─── Data extract

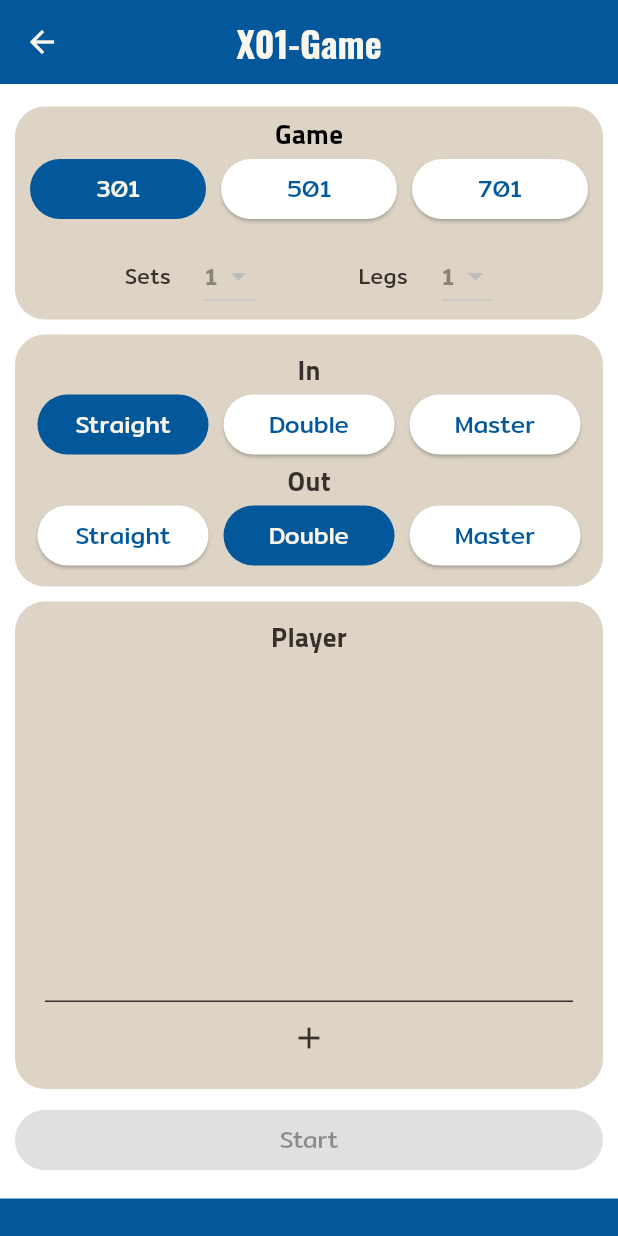
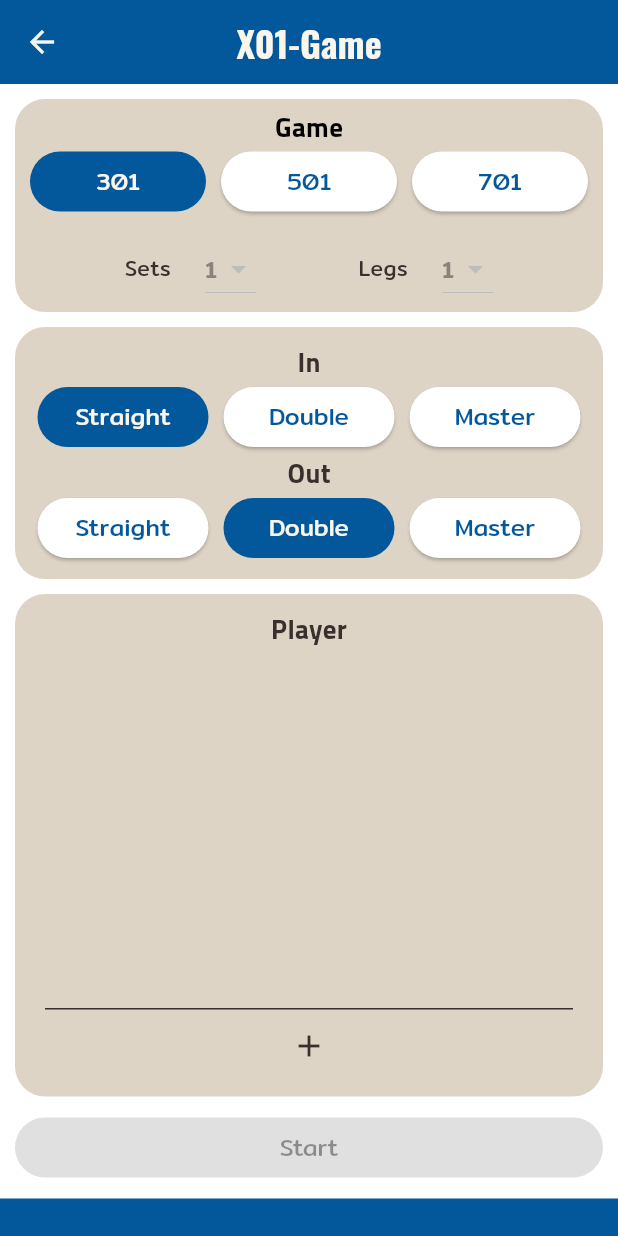
Before and after one commit to da-Kai/DartDart, a Flutter app: the screen it shows after launch, after a tap on "X01", on a phone screen of 412 x 824 dp. Run offline on Flutter 3.47's test engine with Material 3 defaults, Android fonts, the phone set to English and light mode, and no system bars.

```diff
--- a/lib/main.dart
+++ b/lib/main.dart
@@ -74,9 +74,9 @@ class _MyHomePageState extends State<HomePage> {
       body: Center(
         child: Column(
           mainAxisAlignment: MainAxisAlignment.center,
-          children: <Widget>[
+          children: [
             Container(
-              width: double.infinity,
+              width: 500,
               margin: const EdgeInsets.symmetric(
                 vertical: 10,
                 horizontal: 40,
--- a/lib/pages/settings/x01_settings_page.dart
+++ b/lib/pages/settings/x01_settings_page.dart
@@ -74,16 +74,11 @@ class _X01PageState extends State<X01Setting> {
           title: const Text('X01-Game'),
           centerTitle: true,
         ),
-        body: Column(
-          mainAxisAlignment: MainAxisAlignment.start,
-          children: <Widget>[
-            const SizedBox(height: 10),
-            _GameSettingContainer(this),
-            _InOutSettingContainer(this),
-            _PlayerSettingContainer(this),
-            _StartButton(this),
-            const SizedBox(height: 10),
-          ],
+        body: Padding(
+          padding: const EdgeInsets.symmetric(horizontal: 0, vertical: 5),
+          child: OrientationBuilder(builder: (context, orientation) {
+            return orientation == Orientation.portrait ? _PortraitView(this) : _LandscapeView(this);
+          }),
         ),
         bottomNavigationBar: SizedBox(
           width: double.infinity,
@@ -93,6 +88,62 @@ class _X01PageState extends State<X01Setting> {
           ),
         ),
       ),
+    );
+  }
+}
+
+class _PortraitView extends StatelessWidget {
+  final _X01PageState state;
+
+  const _PortraitView(this.state);
+
+  @override
+  Widget build(BuildContext context) {
+    return Column(
+      children: [
+        _GameSettingContainer(state),
+        _InOutSettingContainer(state),
+        Expanded(
+          child: _PlayerSettingContainer(state),
+        ),
+        _StartButton(state),
+      ],
+    );
+  }
+}
+
+class _LandscapeView extends StatelessWidget {
+  final _X01PageState state;
+
+  const _LandscapeView(this.state);
+
+  @override
+  Widget build(BuildContext context) {
+    return Row(
+      children: [
+        Expanded(
+          child: SingleChildScrollView(
+            child: Column(
+              mainAxisAlignment: MainAxisAlignment.start,
+              children: [
+                _GameSettingContainer(state),
+                _InOutSettingContainer(state),
+              ],
+            ),
+          ),
+        ),
+        Flexible(
+          fit: FlexFit.tight,
+          child: Column(
+            children: [
+              Expanded(
+                child: _PlayerSettingContainer(state),
+              ),
+              _StartButton(state),
+            ],
+          ),
+        ),
+      ],
     );
   }
 }
@@ -311,8 +362,7 @@ class _PlayerSettingContainer extends StatelessWidget {
   Widget build(BuildContext context) {
     final ColorScheme colorScheme = Theme.of(context).colorScheme;
 
-    return Expanded(
-      child: Container(
+    return Container(
       padding: const EdgeInsets.all(10),
       margin: const EdgeInsets.symmetric(vertical: 5.0, horizontal: 10.0),
       decoration: BoxDecoration(
@@ -409,7 +459,6 @@ class _PlayerSettingContainer extends StatelessWidget {
           ),
         ],
       ),
-      ),
     );
   }
 }
--- a/lib/widget/x01/board_select.dart
+++ b/lib/widget/x01/board_select.dart
@@ -1,7 +1,6 @@
-import 'package:flutter/cupertino.dart';
-
 import 'package:dart_dart/logic/constant/fields.dart';
 import 'package:dart_dart/logic/x01/x01_board_select.dart';
+import 'package:flutter/cupertino.dart';
 
 class BoardSelect extends StatefulWidget {
   final Function(Hit) onSelect;
--- a/lib/widget/x01/point_selector.dart
+++ b/lib/widget/x01/point_selector.dart
@@ -28,7 +28,7 @@ class _PointSelectorState extends State<PointSelector> {
         alignment: Alignment.center,
         children: [
           Container(
-            padding: const EdgeInsets.all(10),
+            padding: const EdgeInsets.symmetric(vertical: 5, horizontal: 10),
             child: Column(
               children: [
                 Expanded(
@@ -52,7 +52,7 @@ class _PointSelectorState extends State<PointSelector> {
             ),
           ),
           Container(
-            padding: const EdgeInsets.symmetric(vertical: 10),
+            padding: const EdgeInsets.symmetric(vertical: 5),
             child: Column(
               children: [
                 Expanded(
```
Also changed, not shown: lib/pages/games/x01_game_page.dart (+112 -37 lines). Lines whose indentation alone changed are shown as unchanged.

──────

[The problem]:
Using the material above, work out the number of lines that include "Column" and answer with that number by itself.

[Exercise answer]:
7